"I always felt I was pretty knowledgeable in all three phases and could coach all three phases," Furrey said. "That’s always given me the itch to be a head football coach."

His first head-coaching opportunity at NAIA Kentucky Christian produced the only .500 tenure in program history, with Furrey finishing 11-11 in two seasons before joining the staff at Marshall. He had similar, unprecedented success in his first two years at Limestone, going 9-12 in 2016 and 2017 — just the third and fourth seasons in Limestone football history — before becoming wide-receivers coach of the Chicago Bears. 

"I felt like the program at that time had a chance to take off," Furrey said of Limestone's potential in his first tenure. "I didn’t think at the time all the resources we have now were there because we just started the program."

Crediting support from the administrative system, Furrey said the university has "allow[ed] us to have the resources to be successful."

"The players come into work every day, and get to be encouraged by some of the best coaches out there," he added.

Limestone's coaching staff includes defensive coordinator Joe Staab, an assistant on the Michigan Wolverines' Big Ten championship-winning squad a season ago. Offensive line coach Nate Garner is a former New York Jet and Miami Dolphin, defensive line coach Anthony Hargrove won a Super Bowl playing for a different bunch of Saints, and wide receivers coach Jerricho Cotchery is a longtime NFL star-turned-pro assistant before joining Limestone. 

Offensive coordinator and quarterbacks coach Jake Kostner spent time with celebrated offensive minds like Jim McElwain, Tom Herman and Steve Sarkisian. The Saints offense is putting up 35.4 points per game, a top-20 national average and an increase of more than 22 points per game from the 2021 season. 

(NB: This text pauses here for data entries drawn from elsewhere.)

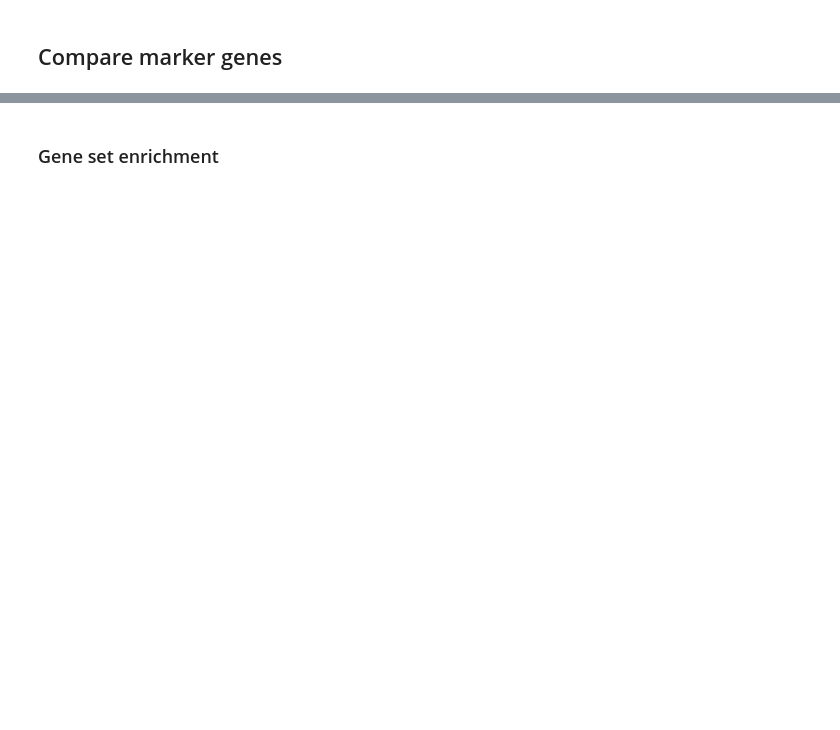
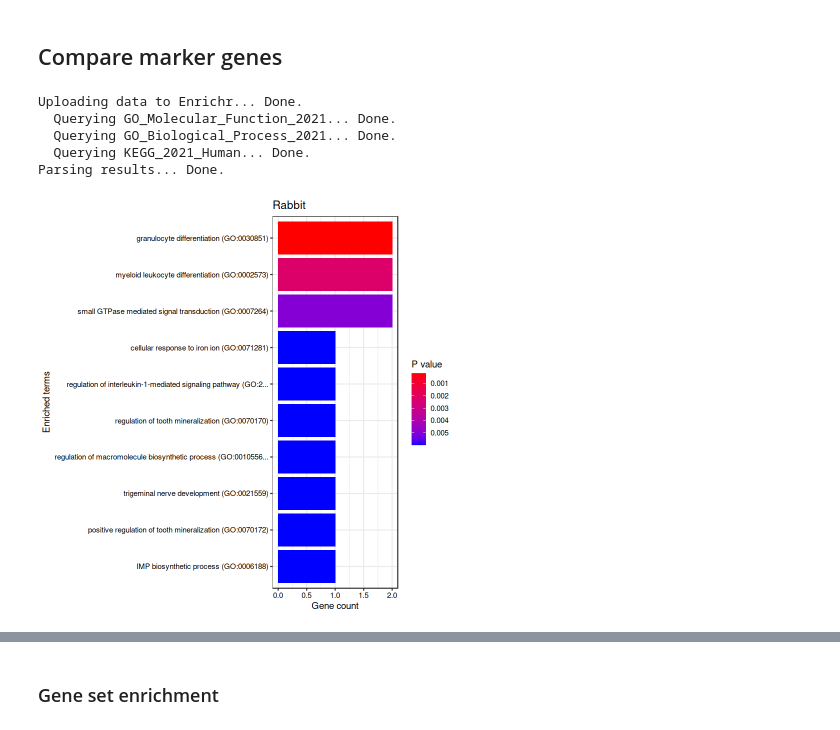
Before and after one commit to MarioniLab/RabbitGastrulation2022, a Jupyter notebook: notebooks/compare_genes.ipynb, the cells around one changed output, grey strips where cells are left out. Cells and saved outputs as stored; diff of their text form; code cells hidden in the pictures; blank space fills up the shorter version.

```diff
--- a/notebooks/compare_genes.ipynb
+++ b/notebooks/compare_genes.ipynb
@@ -17,4 +135,21 @@ rm_one2one <- read.table("../data-in/orthologs.tsv",sep="\t")
-# %%
-# Load precomputed markers
-r_markers <- readRDS("../data-out/compare_genes/r_markers.rds")
-m_markers <- readRDS("../data-out/compare_genes/m_markers.rds")
+# %%
+# Downsample so similar number of each cell type
+r_ds <- vector()
+m_ds <- vector()
+
+for (celltype in ctype_shared) {
+    r_cells <- colnames(r_data[,r_data$celltype==celltype])
+    r_ncells <- length(r_cells)
+
+    m_cells <-  colnames(m_data[,m_data$celltype==celltype])
+    m_ncells <- length(m_cells)
+
+    m_sample <- sample(m_cells,min(r_ncells,m_ncells))
+    m_ds <- c(m_ds, m_sample)
+
+    r_sample <- sample(r_cells,min(r_ncells,m_ncells))
+    r_ds <- c(r_ds, r_sample)
+}
+# %%
+r_sub <- r_data[,r_ds]
+m_sub <- m_data[,m_ds]
@@ -20,0 +158,5 @@ m_markers <- readRDS("../data-out/compare_genes/m_markers.rds")
+# %%
+# Get rabbit cell type markers
+#rownames(r_sub) <- r_genes$gene_name #temp
+r_markers.up <- scran::findMarkers(r_sub, groups=r_sub$celltype, pval.type="all",direction="up")
+head(r_markers.up$`PGC`[,1:4],10)
@@ -21,2 +203,15 @@ m_markers <- readRDS("../data-out/compare_genes/m_markers.rds")
 # %% [markdown]
 ## Compare marker genes
+# %%
+gene_lists = c("GO_Molecular_Function_2021","GO_Biological_Process_2021","KEGG_2021_Human")
+
+enriched <- enrichr(rownames(r_markers$`Syncytiotrophoblast`)[1:20], gene_lists)
+plotEnrich(enriched[[2]], showTerms = 10, numChar = 60, y = "Count",
+                     orderBy = "P.value",title="Rabbit")
+# %% [output]
+Uploading data to Enrichr... Done.
+  Querying GO_Molecular_Function_2021... Done.
+  Querying GO_Biological_Process_2021... Done.
+  Querying KEGG_2021_Human... Done.
+Parsing results... Done.
+[figure, added]
```
Also changed, not shown: parts of 46 cells of this notebook.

Stewart is having a standout season at running back, accruing 1,108 yards and 12 touchdowns in nine games. 

Noller has been both efficient and productive at quarterback, throwing for 1,613 yards and 14 touchdowns, with half of his scoring passes coming against ranked opponents (Lenoir-Rhyne and Newberry). His big-yardage passes led to the game-winning field goal that elevated Limestone past Mars Hill on Sept. 29, a win that bolsters the Saints' growing playoff resume with Mars Hill leading the SAC Mountain and its lone conference loss coming in that contest. 

"It’s our quarterback," Furrey credited as the driving force behind Limestone's offensive success. "The growth of what Dustin has done over the last four or five weeks has allowed us to be a very effective offense...And what he’s done has not only allowed our offense to really develop, but I think our team has gained an unbelievable confidence in our potential and I think our guys are having a lot of fun doing it."

Noller — who himself aspires to move into coaching once his playing career wraps — functions as an extension of the staff onto the field. 

"Our offensive coordinator actually gives me the role to go to players one-on-one and coach them, teach them, and I feel like I have the respect of every single player on the offense where, when I’m speaking, they’re going to listen to me," Noller said. "Not only that, they’re going to trust what I’m saying, on the field where I’m starting to get a little bit of freedom."

In this role, Noller's gained firsthand experience managing the "special" dynamic that shapes a football program, learning the stories and backgrounds of teammates to build bonds with fellow Saints who come from as far away as Arizona; graduate transfer Drew Dixon, a Tucson native, joined the program after previously playing at the Power Five-conference University of Arizona. 

And while Furrey emphasized the importance of a coaching staff making its priority the players, growth through learning from the experiences has trickled down from the coaches to the players, Noller explained. 

"The whole season’s been fun, starting from spring ball when they first came in, growing with the staff, learning from them and what they’ve been through," he said. "It’s been fun building the relationships you never really thought you could do."